The speaker turned out to be a man that had worked for NASA for several years. He gave a good talk, motivational to say the least, but he mentioned one fact that stuck in my brain. He told us that in “just a few short years, all of us will have ‘Star Trek-like’ communicators and that we would be able to communicate with anyone else on earth that has one like it.”
What a load of crap that was, or so I thought.
What spawned this piece was what I found today in my garage. While cleaning out my tool box, I found a calendar book from 2005 and an address book from around the same time period. Thumbing through the pages, I realized that I had all of this information and 100 times more on my smart phone…my “Star Trek Communicator”.
I began to scour my brain to remember that day in 1973 with a little more detail. The lecturer was right. He spoke of personal home computers, things being “digitalized”, and even spoke of cars that drove themselves. Wow. Now we have those things. And we also have Social Networking.
When I was young, I remember my dad talking about how he wished he could see his old Army buddies again, or his childhood friends. Before he passed away in 1999, I was able to reconnect him with his USAAF co-pilot and some of his bomber crew. He was very pleased. But still, that was before I discovered “MySpace” and “Facebook”. Through MySpace, I was able to reconnect with my childhood friends, more specifically “Nonnie”, the “girl next door”. I hadn’t seen her in years. We have since both migrated over to Facebook and this September we will have known each other as friends for 50 years. And there were so many other childhood friends out there as well. And of course reunions are imminent.
Technology is moving at an alarming rate. There are things going on that we don’t even know about yet. My father in law has mixed emotions on all of it, though. He is 81 years old, and refuses to have any “new” appliances in his house, as he claims that someone on the 700 Club said that the government uses the new technology to “spy” on us. So he refuses to get a new washer, TV, car, truck….even a newer blender. If it has a chip in it, he doesn’t want it. But he will use his home computer to search out guns and ammo “anonymously” in preparation for “the last days”. We all tried to explain to him about “web bots”, but we lost him on that. Go figure. I threw him a curve one day when I showed him a satellite view of his property, complete with his truck parked in the driveway. He was not happy.
But one EMP (electromagnetic pulse) and all of these new advances are for naught. We could be thrust back into the 19th century in a matter of a few seconds. How would we deal with that? I think that those of us that were born in the early 60’s and before might have a chance. We grew up without the advent of home computers and cell phones. We learned to get along with simple appliances, or in some cases, no household luxuries at all. Camping was more prevalent among family life, there were more kids involved in the Boy Scouts and Girl Scouts. We are probably the last generation that could actually survive a technological demise. I like to think that I have taught my kids the same knowledge as I grew up with, but they have had so many more influences than I had. We took them camping, hunting, fishing and I showed them the outdoor techniques that I learned in the Scouts and from my father. Good luck to them. As for my father in law….well, he feels like he is fine as long as he has his guns. Me? I am thumbing through the Lehman’s Catalog.
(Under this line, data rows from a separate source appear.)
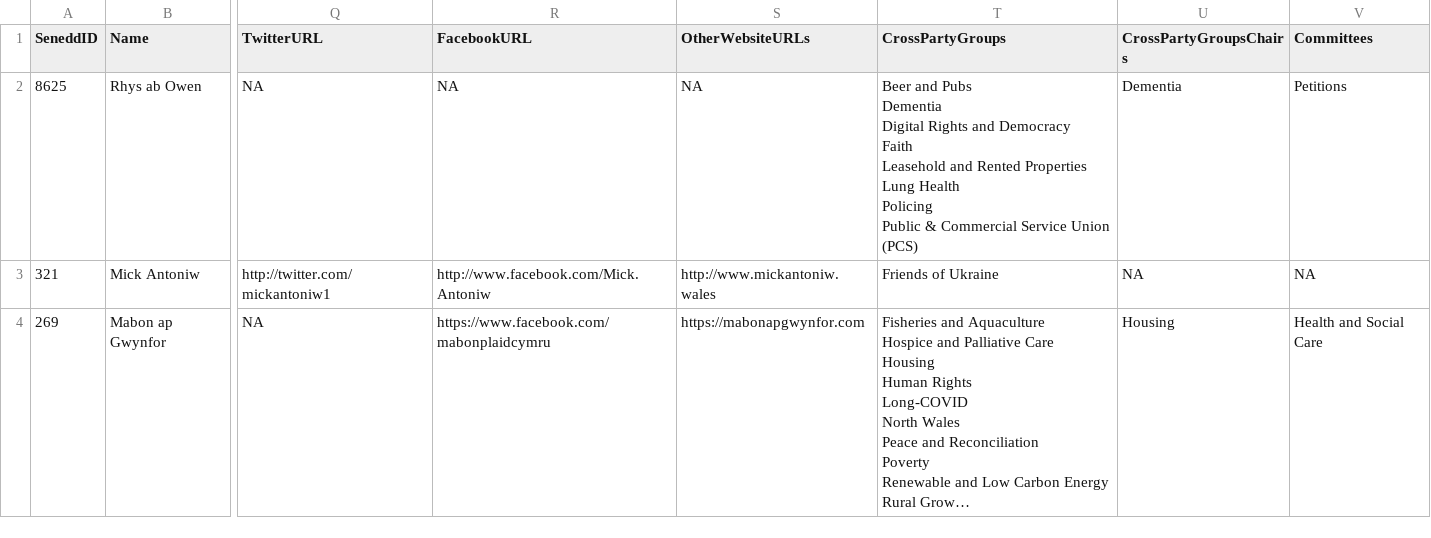
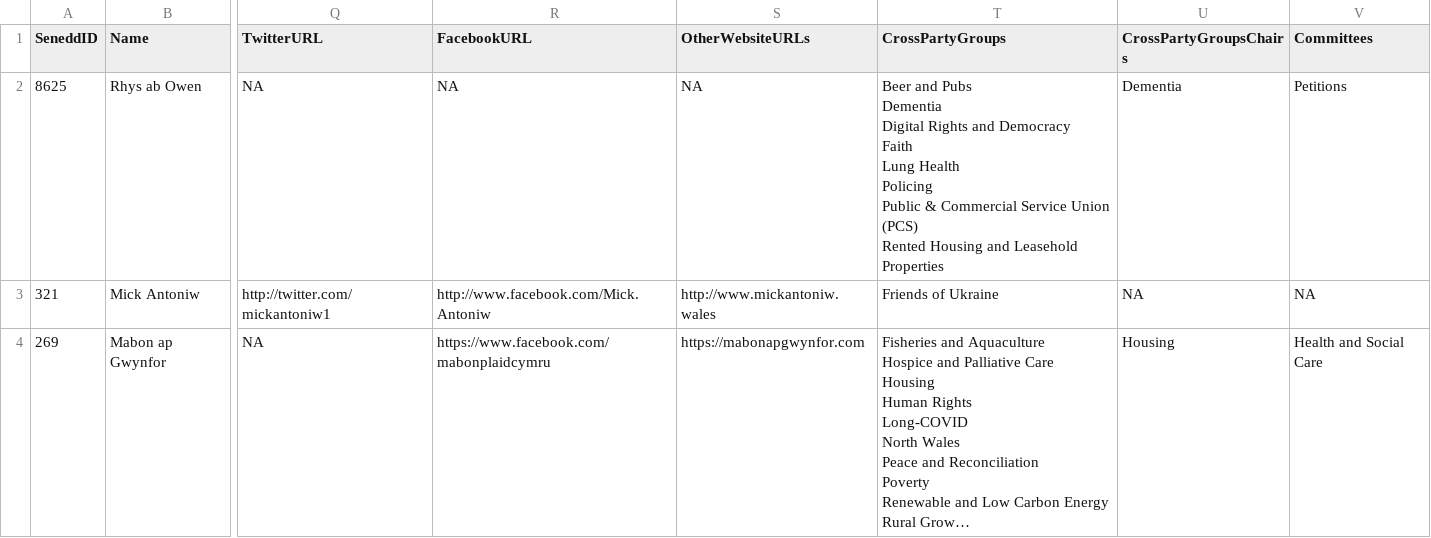
Before and after one commit to stupidpupil/senedd_scraper, a CSV file: members.csv, drawn as a sheet; only a part is shown, gaps mark what is left out; long unchanged cells end in …; ↵ is a line break in a cell; the diff covers the shown part only; the diff names each change by its address in the sheet, - before the commit and + after, or states it on an @@ line.

```diff
--- a/members.csv
+++ b/members.csv
-T2 (CrossPartyGroups): …Democracy ↵ Faith ↵ Leasehold and Rented Properties ↵ Lung Health ↵ Policing ↵ Public & Commercial Service Union (PCS)
+T2 (CrossPartyGroups): …Democracy ↵ Faith ↵ Lung Health ↵ Policing ↵ Public & Commercial Service Union (PCS) ↵ Rented Housing and Leasehold Properties
```
Also changed, not shown: 4 edited cells elsewhere in this file, 1 other file.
Again, Hoodathunk? I can’t wait to see what tomorrow brings.
It is a hot and sticky humid day here in Lulawissie. Living on the lake has its advantages, but 100% humidity isn’t one of them. Swimming in it, though, is sweet relief.
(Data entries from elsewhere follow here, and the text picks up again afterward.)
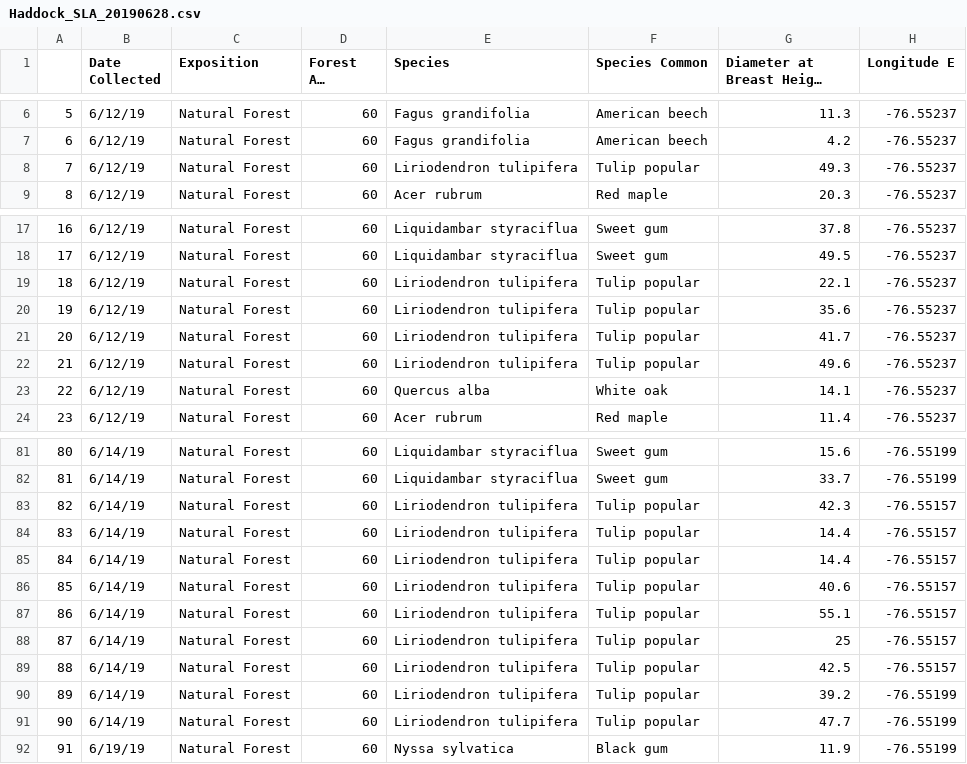
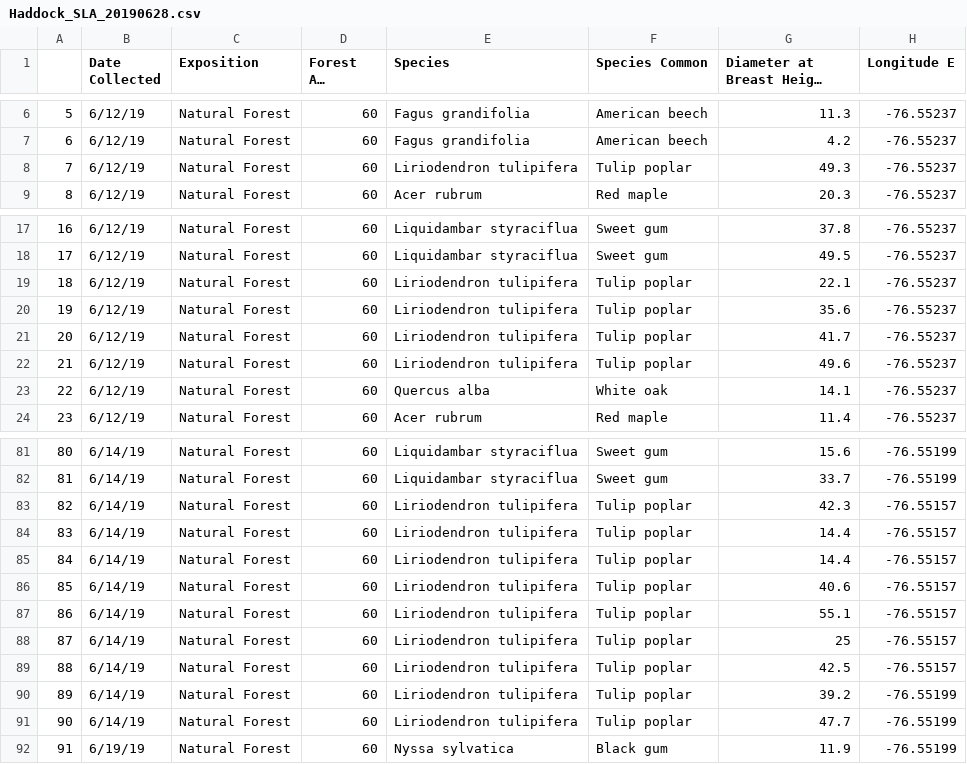
Before and after one commit to PNNL-PREMIS/SULI, a CSV file: Haddock_SLA_20190628.csv, drawn as a sheet; only a part is shown, gaps mark what is left out; long unchanged cells end in …; the diff names each change by its address in the sheet, - before the commit and + after, or states it on an @@ line.

```diff
--- a/Haddock_SLA_20190628.csv
+++ b/Haddock_SLA_20190628.csv
-F8 (Species Common): Tulip popular
+F8 (Species Common): Tulip poplar
-F19:F22 (Species Common): Tulip popular
+F19:F22 (Species Common): Tulip poplar
-F83:F91 (Species Common): Tulip popular
+F83:F91 (Species Common): Tulip poplar
```
Also changed, not shown: 3 other files.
As always my friends, thank you for stopping by. It is always a pleasure to know that there is at least one person out there that enjoys what I have to say. Please look out for one another, be kind to your neighbors, do good deeds for people you don’t know and always give thanks to the Lord above, for the good things and the bad. It all works out.
I bid you peace.
©2012 By Del Banks